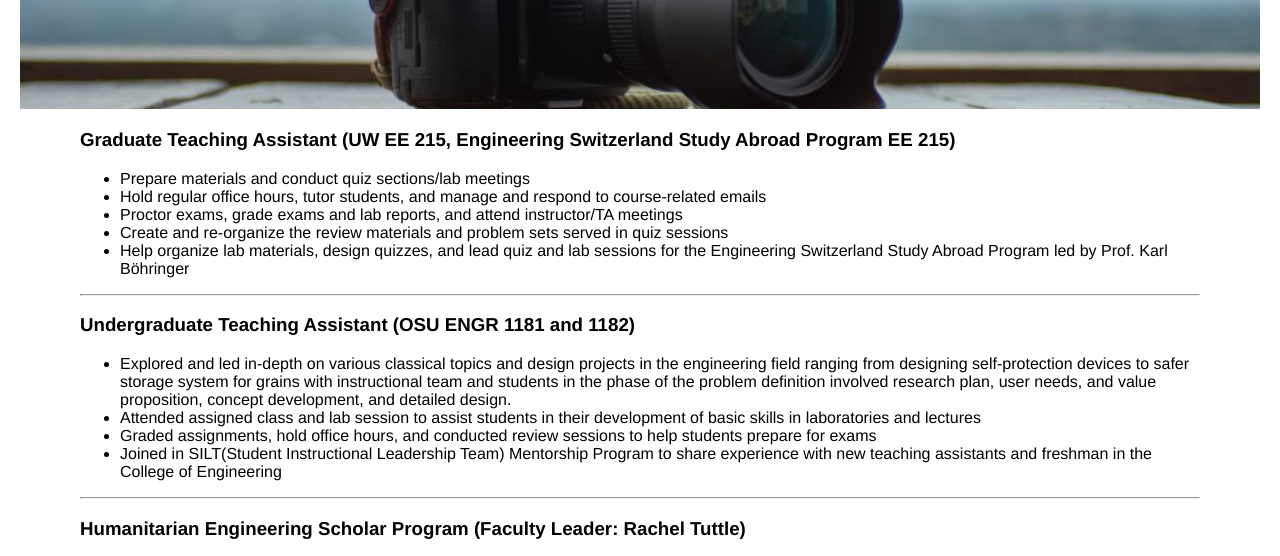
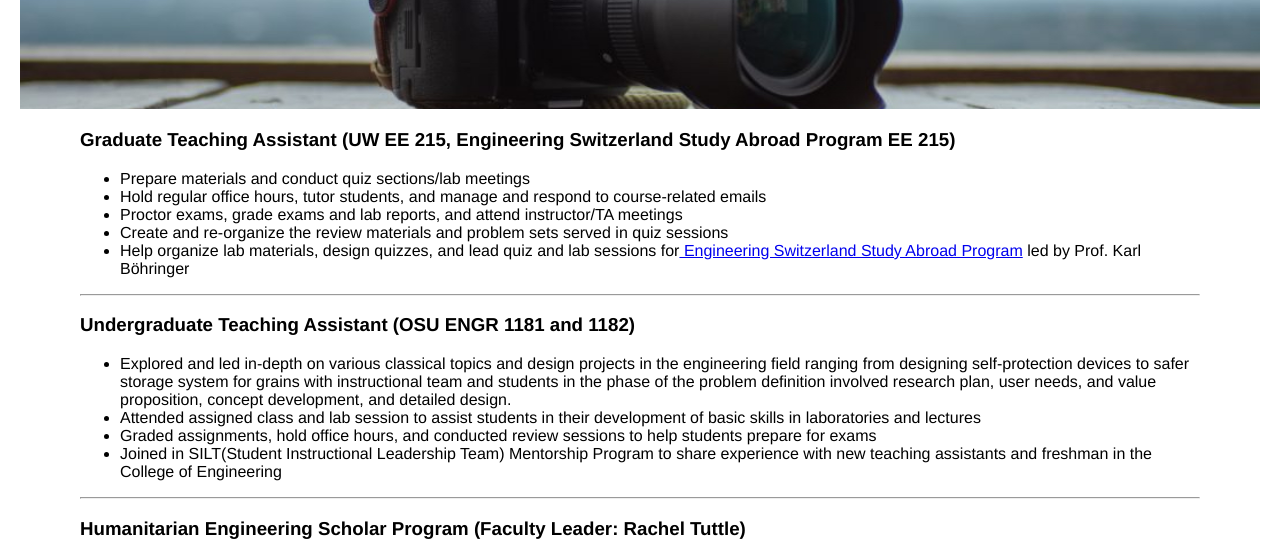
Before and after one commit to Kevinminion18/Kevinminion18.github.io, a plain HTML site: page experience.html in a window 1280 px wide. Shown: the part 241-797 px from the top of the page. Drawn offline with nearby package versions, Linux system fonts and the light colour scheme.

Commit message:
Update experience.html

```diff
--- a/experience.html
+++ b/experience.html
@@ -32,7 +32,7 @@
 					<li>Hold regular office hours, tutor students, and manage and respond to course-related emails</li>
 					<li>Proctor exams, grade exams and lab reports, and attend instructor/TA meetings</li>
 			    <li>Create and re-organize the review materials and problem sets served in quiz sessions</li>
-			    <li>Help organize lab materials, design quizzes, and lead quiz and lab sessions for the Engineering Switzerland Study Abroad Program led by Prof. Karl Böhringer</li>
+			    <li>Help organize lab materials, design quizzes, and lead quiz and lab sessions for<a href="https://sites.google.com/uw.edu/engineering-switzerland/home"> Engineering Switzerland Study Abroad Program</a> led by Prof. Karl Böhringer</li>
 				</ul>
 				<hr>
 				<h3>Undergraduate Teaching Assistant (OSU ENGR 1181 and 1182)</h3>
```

...

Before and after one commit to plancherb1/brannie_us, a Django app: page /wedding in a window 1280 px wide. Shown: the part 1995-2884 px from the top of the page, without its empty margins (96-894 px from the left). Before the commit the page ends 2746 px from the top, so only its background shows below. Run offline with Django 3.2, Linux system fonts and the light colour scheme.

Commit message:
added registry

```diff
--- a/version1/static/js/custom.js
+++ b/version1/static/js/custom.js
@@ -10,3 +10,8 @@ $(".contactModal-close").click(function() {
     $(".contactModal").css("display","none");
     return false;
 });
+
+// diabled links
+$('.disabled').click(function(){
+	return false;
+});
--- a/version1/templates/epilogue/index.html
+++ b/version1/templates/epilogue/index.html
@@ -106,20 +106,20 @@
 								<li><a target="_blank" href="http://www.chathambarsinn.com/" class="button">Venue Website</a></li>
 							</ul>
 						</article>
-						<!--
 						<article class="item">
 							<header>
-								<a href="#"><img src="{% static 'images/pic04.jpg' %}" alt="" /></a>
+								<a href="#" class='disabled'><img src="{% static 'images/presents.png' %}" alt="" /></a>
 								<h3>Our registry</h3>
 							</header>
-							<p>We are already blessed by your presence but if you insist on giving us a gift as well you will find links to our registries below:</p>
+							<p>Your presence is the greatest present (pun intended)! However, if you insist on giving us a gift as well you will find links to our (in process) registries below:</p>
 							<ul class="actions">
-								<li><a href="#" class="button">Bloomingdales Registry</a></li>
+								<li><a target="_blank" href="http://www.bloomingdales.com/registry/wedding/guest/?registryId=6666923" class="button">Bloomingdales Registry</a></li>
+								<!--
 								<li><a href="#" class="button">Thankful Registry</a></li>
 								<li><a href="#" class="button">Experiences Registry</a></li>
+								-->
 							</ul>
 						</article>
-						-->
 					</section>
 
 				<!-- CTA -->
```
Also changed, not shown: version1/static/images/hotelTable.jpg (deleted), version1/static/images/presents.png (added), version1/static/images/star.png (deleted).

▶ [What you have to do] Go through the records above and copy each line where "function" is found.

▶ [Output of the exercise]
@@ -10,3 +10,8 @@ $(".contactModal-close").click(function() {
+$('.disabled').click(function(){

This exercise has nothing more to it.